*Excerpted data*:
########################################

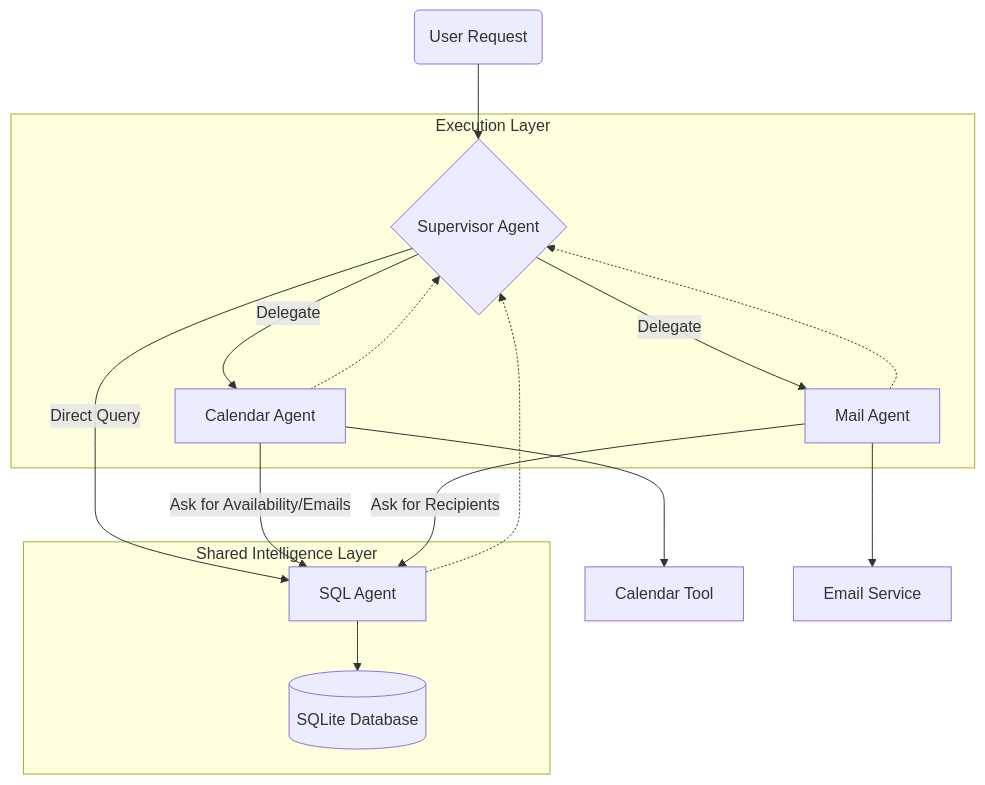
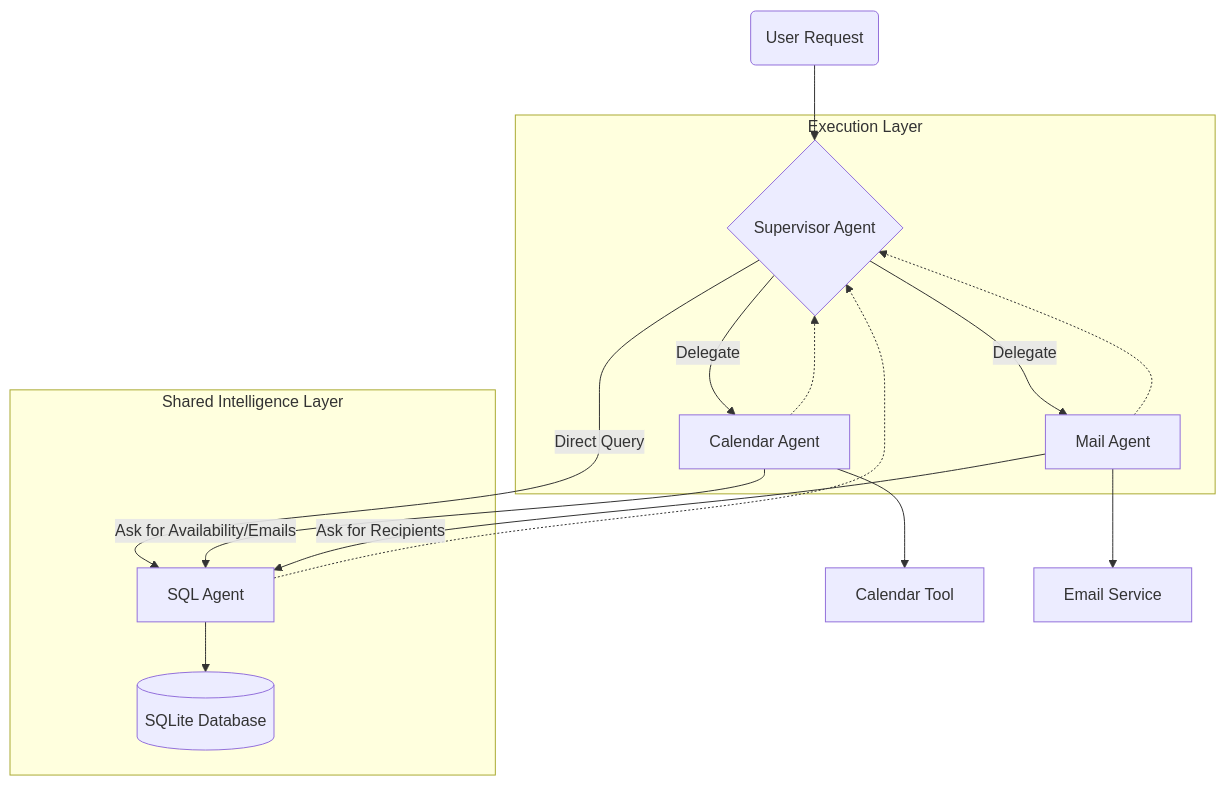
Before and after one commit to danielecelsa/mail-calendar-assistant: the diagram in README.md, drawn with Mermaid.

Commit message:
Readme graph

````diff
--- a/README.md
+++ b/README.md
@@ -45,31 +45,44 @@
 ```mermaid
 graph TD
     User(User Request) --> Supervisor{Supervisor Agent}
     
     subgraph "Execution Layer"
         Supervisor -- "Delegate" --> Cal[Calendar Agent]
         Supervisor -- "Delegate" --> Mail[Mail Agent]
     end
     
-    subgraph "Shared Intelligence Layer<br><br>"
-        SQL[SQL Agent]
+    subgraph "Shared Intelligence Layer"
+        %% 1. The Pad node creates the vertical space
+        Pad[ ]
+        
+        %% 2. Link Pad to SQL to push SQL down
+        Pad ~~~ SQL[SQL Agent]
+
         DB[(SQLite Database)]
         SQL --> DB
     end
+
+    %% 3. CRITICAL: Invisible anchor to keep the diagram Vertical
+    %% Linking the center of the top to the pad forces a Top-Down layout
+    Supervisor ~~~ Pad
     
     %% The Supervisor can call SQL directly
     Supervisor -- "Direct Query" --> SQL
     
     %% The CRITICAL part: Workers calling the SQL Agent
     Cal -- "Ask for Availability/Emails" --> SQL
     Mail -- "Ask for Recipients" --> SQL
     
     %% Tools
     Cal --> GCal[Calendar Tool]
     Mail --> SMTP[Email Service]
     
     %% Returns
     Cal -.-> Supervisor
     Mail -.-> Supervisor
     SQL -.-> Supervisor
+
+    %% 4. Styling to hide the Pad entirely
+    classDef invisible fill:none,stroke:none,color:#0000,font-size:0px;
+    class Pad invisible;
 ```
````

########################################

*Problem requirements*: Which lines of the entries above contain the word "Supervisor"? Copy each of them.

*Reply to the task*:
     User(User Request) --> Supervisor{Supervisor Agent}
         Supervisor -- "Delegate" --> Cal[Calendar Agent]
         Supervisor -- "Delegate" --> Mail[Mail Agent]
+    Supervisor ~~~ Pad
     %% The Supervisor can call SQL directly
     Supervisor -- "Direct Query" --> SQL
     Cal -.-> Supervisor
     Mail -.-> Supervisor
     SQL -.-> Supervisor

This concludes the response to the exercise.